2. Make sure your children eat a healthy diet – this includes fruit, protein and healthy carbohydrates rather than sugary foods which will make it difficult for your child to concentrate. A healthy, light snack before doing homework will help concentration.

3. Have water to drink nearby

4. Have supplies stocked up and easily available including a dictionary.

5. Have a designated time to do the work – if their schedule shifts daily, figure out a plan together for doing homework that fits in with the various activities during the week. If a child gets in the habit of doing their homework before their recreational activities, they can be rewarded with the rest of the day/evening ‘off’; this teaches them lifelong good habits regarding responsibility.

6. Have a designated spot to do homework. Make sure this place is welcoming, uncluttered, well lit, and relatively quiet – free of iPods, cell phones, TV, e-mail.

7. Have them tackle the easier or favorite assignments first. This will build a feeling of accomplishment. When they get to the tougher assignments, have them skip the questions they don’t understand and come back to them later.

8. Suggest they get up and stretch/walk around the room about every half hour to get the oxygen circulating to the brain.

9. Utilizing different colored highlighters helps make important information – or information that you need to review - stand out in easy, lively ways.
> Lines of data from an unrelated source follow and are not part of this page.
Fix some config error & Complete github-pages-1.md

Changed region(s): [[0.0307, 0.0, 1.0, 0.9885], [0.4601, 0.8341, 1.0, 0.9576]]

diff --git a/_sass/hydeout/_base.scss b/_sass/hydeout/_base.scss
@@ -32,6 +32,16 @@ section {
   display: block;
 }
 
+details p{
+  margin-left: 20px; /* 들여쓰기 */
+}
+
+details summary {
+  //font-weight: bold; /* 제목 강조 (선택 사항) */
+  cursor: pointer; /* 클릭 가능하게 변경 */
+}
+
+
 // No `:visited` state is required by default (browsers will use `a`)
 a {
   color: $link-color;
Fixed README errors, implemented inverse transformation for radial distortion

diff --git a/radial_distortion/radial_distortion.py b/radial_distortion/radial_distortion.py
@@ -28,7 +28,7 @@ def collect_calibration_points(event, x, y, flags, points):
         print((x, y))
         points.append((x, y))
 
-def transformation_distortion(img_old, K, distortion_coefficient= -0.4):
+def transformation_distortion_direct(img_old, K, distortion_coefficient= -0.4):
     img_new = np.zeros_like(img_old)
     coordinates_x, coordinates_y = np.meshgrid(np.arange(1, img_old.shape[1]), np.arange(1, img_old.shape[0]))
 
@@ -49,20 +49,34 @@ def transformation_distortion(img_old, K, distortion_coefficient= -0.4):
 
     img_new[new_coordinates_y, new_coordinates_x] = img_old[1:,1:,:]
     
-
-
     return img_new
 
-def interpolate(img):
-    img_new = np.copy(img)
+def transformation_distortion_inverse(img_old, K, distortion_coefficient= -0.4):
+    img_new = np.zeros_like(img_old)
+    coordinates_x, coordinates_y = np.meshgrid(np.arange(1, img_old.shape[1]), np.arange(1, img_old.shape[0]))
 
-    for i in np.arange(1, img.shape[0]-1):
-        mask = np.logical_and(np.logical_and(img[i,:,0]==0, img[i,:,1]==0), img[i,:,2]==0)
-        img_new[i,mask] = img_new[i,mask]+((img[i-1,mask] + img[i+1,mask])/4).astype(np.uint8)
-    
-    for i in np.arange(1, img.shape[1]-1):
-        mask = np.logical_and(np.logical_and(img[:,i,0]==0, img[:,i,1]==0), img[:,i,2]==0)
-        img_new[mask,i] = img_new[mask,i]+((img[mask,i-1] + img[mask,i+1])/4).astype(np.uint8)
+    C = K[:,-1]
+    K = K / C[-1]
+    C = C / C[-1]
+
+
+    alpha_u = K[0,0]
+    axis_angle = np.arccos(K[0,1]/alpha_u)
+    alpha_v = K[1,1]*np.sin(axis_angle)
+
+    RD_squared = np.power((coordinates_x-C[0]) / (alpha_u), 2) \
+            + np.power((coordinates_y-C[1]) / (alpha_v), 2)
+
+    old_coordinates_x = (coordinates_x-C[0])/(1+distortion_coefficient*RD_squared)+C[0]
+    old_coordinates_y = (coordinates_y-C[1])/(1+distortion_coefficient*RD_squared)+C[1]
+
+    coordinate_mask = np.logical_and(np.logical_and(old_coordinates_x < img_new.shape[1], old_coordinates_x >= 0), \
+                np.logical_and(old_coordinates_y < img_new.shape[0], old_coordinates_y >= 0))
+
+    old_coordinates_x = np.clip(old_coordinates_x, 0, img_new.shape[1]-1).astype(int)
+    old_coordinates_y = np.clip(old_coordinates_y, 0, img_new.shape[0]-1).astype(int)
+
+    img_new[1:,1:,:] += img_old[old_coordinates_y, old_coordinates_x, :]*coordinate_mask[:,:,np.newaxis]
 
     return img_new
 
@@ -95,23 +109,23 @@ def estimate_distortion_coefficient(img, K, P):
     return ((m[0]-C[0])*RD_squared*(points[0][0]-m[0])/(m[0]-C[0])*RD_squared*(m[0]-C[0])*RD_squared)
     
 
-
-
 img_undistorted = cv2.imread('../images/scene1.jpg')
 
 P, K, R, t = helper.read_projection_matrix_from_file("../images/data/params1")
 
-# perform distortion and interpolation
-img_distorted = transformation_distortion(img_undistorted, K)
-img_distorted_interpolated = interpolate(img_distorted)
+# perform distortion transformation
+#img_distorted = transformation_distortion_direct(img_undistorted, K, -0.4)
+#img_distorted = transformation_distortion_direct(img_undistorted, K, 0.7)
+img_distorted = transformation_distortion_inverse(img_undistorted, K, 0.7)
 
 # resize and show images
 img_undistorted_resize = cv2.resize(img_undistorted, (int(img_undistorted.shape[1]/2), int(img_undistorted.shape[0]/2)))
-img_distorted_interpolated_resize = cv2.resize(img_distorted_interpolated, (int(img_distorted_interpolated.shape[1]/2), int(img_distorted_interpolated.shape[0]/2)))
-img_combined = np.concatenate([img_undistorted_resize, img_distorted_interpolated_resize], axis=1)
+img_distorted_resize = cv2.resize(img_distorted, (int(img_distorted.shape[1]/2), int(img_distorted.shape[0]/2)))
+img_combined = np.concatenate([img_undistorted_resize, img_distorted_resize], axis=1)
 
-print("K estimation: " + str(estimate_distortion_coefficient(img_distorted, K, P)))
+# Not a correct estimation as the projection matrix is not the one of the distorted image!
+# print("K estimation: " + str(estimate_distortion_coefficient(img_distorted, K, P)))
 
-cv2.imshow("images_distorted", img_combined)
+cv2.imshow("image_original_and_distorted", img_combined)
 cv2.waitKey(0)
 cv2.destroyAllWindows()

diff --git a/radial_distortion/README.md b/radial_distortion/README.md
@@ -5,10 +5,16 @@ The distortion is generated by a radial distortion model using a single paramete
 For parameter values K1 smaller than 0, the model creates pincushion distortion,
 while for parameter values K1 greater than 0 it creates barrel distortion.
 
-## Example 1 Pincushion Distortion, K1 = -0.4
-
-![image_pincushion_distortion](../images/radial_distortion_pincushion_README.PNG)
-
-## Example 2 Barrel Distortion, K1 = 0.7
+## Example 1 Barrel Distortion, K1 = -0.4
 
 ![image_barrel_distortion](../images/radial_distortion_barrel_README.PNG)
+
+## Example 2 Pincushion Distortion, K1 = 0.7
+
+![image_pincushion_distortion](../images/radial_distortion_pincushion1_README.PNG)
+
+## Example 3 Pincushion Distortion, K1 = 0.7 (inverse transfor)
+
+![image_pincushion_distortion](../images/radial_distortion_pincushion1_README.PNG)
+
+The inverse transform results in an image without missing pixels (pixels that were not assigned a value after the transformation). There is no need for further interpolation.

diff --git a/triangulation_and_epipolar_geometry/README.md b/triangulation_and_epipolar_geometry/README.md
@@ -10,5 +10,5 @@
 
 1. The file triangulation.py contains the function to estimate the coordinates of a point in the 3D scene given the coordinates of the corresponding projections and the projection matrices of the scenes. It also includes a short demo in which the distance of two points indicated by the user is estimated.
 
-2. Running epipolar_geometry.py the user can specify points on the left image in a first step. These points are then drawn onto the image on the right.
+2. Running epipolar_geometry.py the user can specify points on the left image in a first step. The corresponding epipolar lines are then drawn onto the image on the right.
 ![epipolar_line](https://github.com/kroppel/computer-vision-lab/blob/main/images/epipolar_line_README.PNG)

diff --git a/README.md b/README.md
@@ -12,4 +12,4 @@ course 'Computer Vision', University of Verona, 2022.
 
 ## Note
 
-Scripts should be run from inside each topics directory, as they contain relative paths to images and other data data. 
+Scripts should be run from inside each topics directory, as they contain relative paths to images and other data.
10. Teach them to begin by reviewing the information from that day, and end by looking ahead to the information that will be covered the following day. Being prepared will increase a feeling of self esteem which will make learning simpler and more fun.

Your child needs to learn to be somewhat self-motivating which can be inspired in several ways. If a child feels that they have choice in their lives, it empowers them. A very effective strategy to use is to give a choice: -- Which do you prefer: this or that? The curtain or the door? One or two? Which would you prefer: doing your homework tonight, or Saturday morning? Before or after the game?

Positive validation achieves a more positive result than trying to control someone. Encourage and praise your child when they do a good job with their homework. Have them talk about how good it feels to have gotten the work done early so that they could spend their evening as they wanted.

Teaching your children basic life skills when they are young will set them up for greater success in all areas of their later life.

Author's Bio: 

With 20 years of experience in the field of human behavior as a Certified Jungian Hypnotherapist and practitioner of Cognitve-Behavioral Therapy, Sasha Lauren helps people turn their dreams into reality by understanding the direct connection between their mindset and the outer world.

She has written a Special Free Report entitled "The Top Ten Organizational Tips You Can't Live Without" which is available at http://www.RemarkableTransformations.com

You can reach Ms. Lauren directly at (310) 927-0297 to schedule a coaching session by phone from anywhere in the country, a hands-on organizing/coaching session in Southern California, or to book her as a Keynote Speaker on Productivity.